Ifremer's research supports the deployment of maritime policies : implementation of the Water Framework Directive (WFD), the Marine Strategy Framework Directive (MSFD) , human and animal health policies, the Common Fisheries Policy (CFP), aquaculture and national biodiversity strategies.
The deep-sea is the largest ecosystem on Earth. It harbours an impressive biodiversity and provides a great amount of resources yet, it is also the least explored and understood. There is an urgent need of rapid technological developments to access, investigate, understand and protect this unique and remote environment. Furthermore, in the last few years anthropogenic pressures in the deep sea raised exponentially and we are all aware that the deep sea is a treasure of biodiversity, resources and the last frontier on Earth for biomimicry.
Similar to a space station, in 2010 the EMSO Açores scientific observatory was deployed 1700 m onto underwater mountain ranges and volcanos in the middle of the Atlantic Ocean. The oceanographic vessel Pourquoi Pas ? (Why not?) has been stationed since 13th September to conduct the annual maintenance of this battery of technologies (Momarsat campaign, coordinated by Ifremer and the CNRS).
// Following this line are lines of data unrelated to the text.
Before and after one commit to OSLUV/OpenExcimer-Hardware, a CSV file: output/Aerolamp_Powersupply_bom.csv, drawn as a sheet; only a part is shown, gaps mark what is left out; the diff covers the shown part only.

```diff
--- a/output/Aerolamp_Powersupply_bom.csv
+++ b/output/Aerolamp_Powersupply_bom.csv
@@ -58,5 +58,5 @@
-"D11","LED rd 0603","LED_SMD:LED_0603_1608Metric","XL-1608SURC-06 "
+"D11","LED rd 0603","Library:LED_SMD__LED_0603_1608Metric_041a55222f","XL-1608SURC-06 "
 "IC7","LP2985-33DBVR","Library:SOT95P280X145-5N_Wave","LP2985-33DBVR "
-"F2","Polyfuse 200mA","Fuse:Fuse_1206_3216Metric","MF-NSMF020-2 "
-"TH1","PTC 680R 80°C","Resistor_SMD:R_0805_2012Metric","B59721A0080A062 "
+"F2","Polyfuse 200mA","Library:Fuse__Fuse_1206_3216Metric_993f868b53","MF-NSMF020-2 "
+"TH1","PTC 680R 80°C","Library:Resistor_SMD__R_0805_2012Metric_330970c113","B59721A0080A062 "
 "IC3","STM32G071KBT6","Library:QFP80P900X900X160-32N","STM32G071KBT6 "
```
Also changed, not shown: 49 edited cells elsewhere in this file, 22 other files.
Following the detection of the coronavirus SARS-CoV-2 in wastewater in Paris and the Great East area, Ifremer is now looking into the possible contamination of wastewater by the virus by carrying out a series of samples at three treatment plants in the Great West area. While the study of these samples confirms the presence of the SARS-CoV-2 genome in 9 out of 13 wastewater samples, new analyzes also confirm the absence of any trace of the virus in shellfish.
Following the detection of the SARS-CoV-2 coronavirus in wastewater in France and other countries, Ifremer carried out analyses to confirm that the virus was not present in the seawater or shellfish along the French coastline. Results of the first molecular analyses carried out by the Nantes ‘Health, environment and microbiology’ (LSEM) laboratory, at Ifremer’s Atlantic center, were negative and no traces of the SARS-CoV-2 coronavirus were detected in the samples of seawater and mollusks analyzed.
Frédérique Le Roux, an IFREMER researcher in molecular microbiology at the Roscoff marine station (CNRS/Sorbonne Université), has won a €2.5 million Advanced Grant from the ERC (European Research Council) for DYNAMIC, a project that studies phages in marine environments. Phages, which are natural predators of bacteria, could be an alternative to antibiotics.
Heading for the Roaring Forties and Furious Fifties! Until 1 March 2020, the ACCLIMATE 2 campaign will take French and foreign scientists on board the Marion Dufresne from Durban in South Africa. The objective: to better understand the climate history of the Southern Ocean with a series of sediment cores.